Images of the racist products began to surface on social media last week, with pictures of various garments and accessories modeled by children bearing the slogan “slavery gets s**t done.”
.@amazon how lovely is this? A little white boy with a highly insensitive and ignorant ‘Slavery Gets Shit Done’ bib on. Hmm.. did they pick the cotton right amazon? Or no? Gotta love 2018, what a great start. #Amazon #BOYCOTTAMAZON pic.twitter.com/DKKLFH4JKJ
— KatchMyEgo (@MrsMajestic_) January 19, 2018
Justifiably, this caused global outrage with many people calling for a boycott of the website. To which, Amazon released a statement explaining that the products were listed by a third-party seller, not the company, and have been removed from their marketplace.
“All marketplace sellers must follow our selling guidelines and those who don’t will be subject to action including potential removal of their account,” a company spokesman explained in a statement. “The products in question are no longer available.”
Even though the products were pulled from Amazon’s UK site – where the third-party retailer is based – bags featuring the same slogan made their way into the US before being removed.
Due to the nature of the products, many anti-slavery groups, such as the charity Anti-Slavery International (ASI), view their sale as an attempt to trivialize the existing horrors.
Modern slavery or human trafficking is considered one of the world’s most “hidden” crime. According to the Washington Post, even though nearly 44,000 people have identified as “modern slaves,” the government insists that there are at least 20 million people being trafficked around the world.

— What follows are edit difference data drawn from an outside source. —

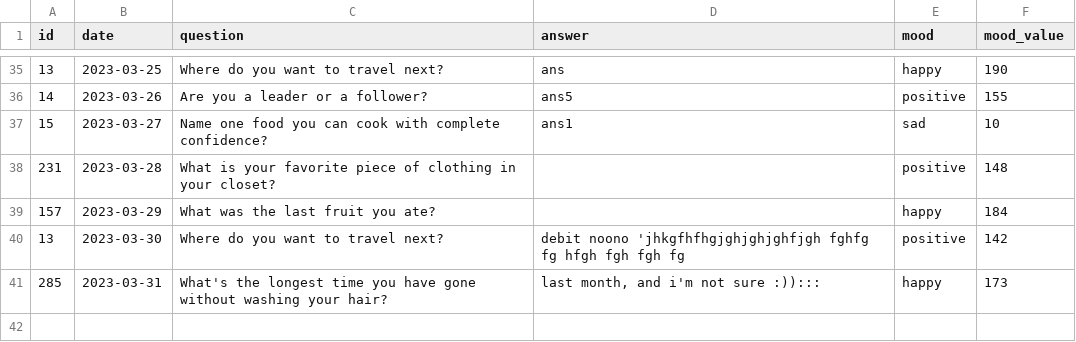
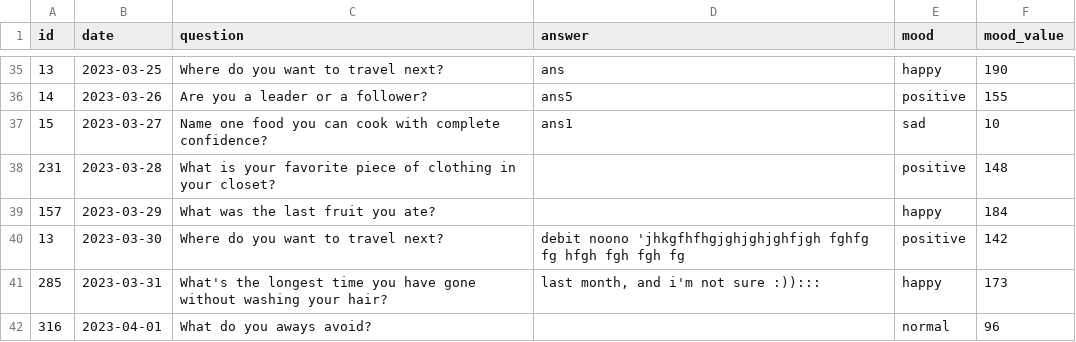
Before and after one commit to qtrugle0113/app-testing, a CSV file: user/answers_list.csv, drawn as a sheet; only a part is shown, gaps mark what is left out.

```diff
--- a/user/answers_list.csv
+++ b/user/answers_list.csv
@@ -41 +41,2 @@ id,date,question,answer,mood,mood_value
 285,2023-03-31,What's the longest time you have gone without washing your hair?,"last month, and i'm not sure :)):::",happy,173
+316,2023-04-01,What do you aways avoid?,,normal,96
```
Also changed, not shown: 12 other files.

Even this number is debated as many trusted media sources claim it is closer to 40 million.
So, to sell the products that appeared on Amazon in what many believe is a prank does not sit well with Jakub Sobik of ASI who told the Thomson Reuters Foundation that the hoax “failed miserably,” while David Westlake of International Justice Mission (IJM) UK, explained the deeper issue behind the “joke.”
“Children the same age as those modeling the T-shirts will be forced to work long hours for no pay in desperate conditions,” Westlake told the New York Post. “Rather than trivializing slavery, companies and the global community must recognize the vast injustice of modern slavery and work together to end it for good.”
With the ongoing outrage, Amazon’s this recent lack of detail is something the site will surely avoid in the future, as the company continues to innovate on its way into becoming one of the world budding media powerhouses.